EXERCISE DESCRIPTION -
Search the records for lines that contain the word "Zotero". Copy them all.

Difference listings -
· · · ·

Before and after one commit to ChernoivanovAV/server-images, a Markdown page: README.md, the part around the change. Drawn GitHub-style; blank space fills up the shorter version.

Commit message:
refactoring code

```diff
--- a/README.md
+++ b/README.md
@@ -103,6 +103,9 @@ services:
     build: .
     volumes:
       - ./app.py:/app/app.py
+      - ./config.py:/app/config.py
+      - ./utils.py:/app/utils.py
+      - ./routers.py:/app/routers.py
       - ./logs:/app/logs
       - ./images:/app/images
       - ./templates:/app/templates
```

· · · ·

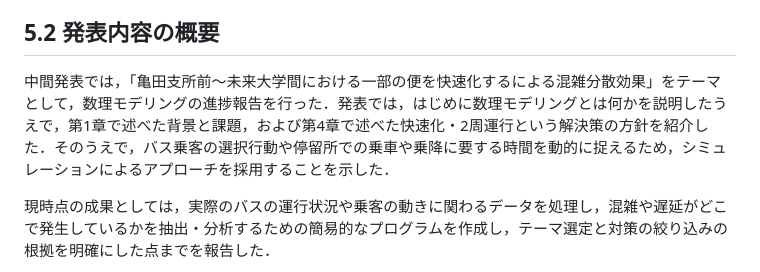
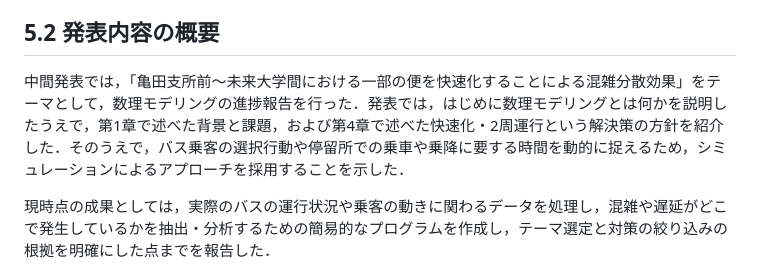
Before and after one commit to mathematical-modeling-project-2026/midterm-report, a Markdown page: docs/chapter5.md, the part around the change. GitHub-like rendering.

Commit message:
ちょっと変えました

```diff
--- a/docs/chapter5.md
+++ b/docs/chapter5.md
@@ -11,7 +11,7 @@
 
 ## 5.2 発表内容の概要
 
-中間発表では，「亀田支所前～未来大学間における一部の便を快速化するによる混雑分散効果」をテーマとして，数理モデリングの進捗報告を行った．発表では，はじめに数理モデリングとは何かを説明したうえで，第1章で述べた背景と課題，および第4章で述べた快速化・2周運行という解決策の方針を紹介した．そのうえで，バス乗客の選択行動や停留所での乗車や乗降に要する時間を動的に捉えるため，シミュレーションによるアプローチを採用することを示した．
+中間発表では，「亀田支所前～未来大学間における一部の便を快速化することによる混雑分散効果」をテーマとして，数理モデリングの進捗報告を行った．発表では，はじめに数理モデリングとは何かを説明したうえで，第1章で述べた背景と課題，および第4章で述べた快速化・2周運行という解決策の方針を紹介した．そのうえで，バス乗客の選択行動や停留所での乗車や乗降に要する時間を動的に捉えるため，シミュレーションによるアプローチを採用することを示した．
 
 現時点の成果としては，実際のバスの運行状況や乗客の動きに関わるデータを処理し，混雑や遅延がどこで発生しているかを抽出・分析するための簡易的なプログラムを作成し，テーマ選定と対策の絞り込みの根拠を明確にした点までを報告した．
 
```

· · · ·

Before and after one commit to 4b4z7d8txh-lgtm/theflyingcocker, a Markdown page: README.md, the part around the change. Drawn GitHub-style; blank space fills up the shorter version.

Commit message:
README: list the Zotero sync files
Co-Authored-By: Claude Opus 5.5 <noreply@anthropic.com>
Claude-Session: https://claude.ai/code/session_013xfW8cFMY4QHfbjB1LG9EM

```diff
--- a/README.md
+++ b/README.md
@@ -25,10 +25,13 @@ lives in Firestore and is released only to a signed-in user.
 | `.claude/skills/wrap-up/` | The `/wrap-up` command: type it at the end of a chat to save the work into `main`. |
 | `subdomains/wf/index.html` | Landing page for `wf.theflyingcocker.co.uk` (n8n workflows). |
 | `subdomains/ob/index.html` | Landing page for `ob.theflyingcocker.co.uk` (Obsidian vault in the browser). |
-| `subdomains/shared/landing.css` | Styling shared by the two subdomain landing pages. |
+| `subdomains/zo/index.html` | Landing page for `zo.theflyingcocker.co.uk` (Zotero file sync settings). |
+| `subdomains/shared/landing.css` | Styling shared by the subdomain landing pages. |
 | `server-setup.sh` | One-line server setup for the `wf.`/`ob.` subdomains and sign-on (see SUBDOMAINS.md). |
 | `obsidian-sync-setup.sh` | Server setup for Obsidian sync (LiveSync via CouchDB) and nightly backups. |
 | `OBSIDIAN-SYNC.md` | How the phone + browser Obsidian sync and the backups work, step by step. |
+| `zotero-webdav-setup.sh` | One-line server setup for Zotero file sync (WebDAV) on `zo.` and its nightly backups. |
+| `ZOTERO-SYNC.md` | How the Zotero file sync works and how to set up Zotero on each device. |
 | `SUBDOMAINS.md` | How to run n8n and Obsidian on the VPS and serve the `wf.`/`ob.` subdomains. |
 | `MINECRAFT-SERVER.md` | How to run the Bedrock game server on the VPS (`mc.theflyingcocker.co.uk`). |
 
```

· · · ·

ANSWER AREA -
README: list the Zotero sync files
+| `subdomains/zo/index.html` | Landing page for `zo.theflyingcocker.co.uk` (Zotero file sync settings). |
+| `zotero-webdav-setup.sh` | One-line server setup for Zotero file sync (WebDAV) on `zo.` and its nightly backups. |
+| `ZOTERO-SYNC.md` | How the Zotero file sync works and how to set up Zotero on each device. |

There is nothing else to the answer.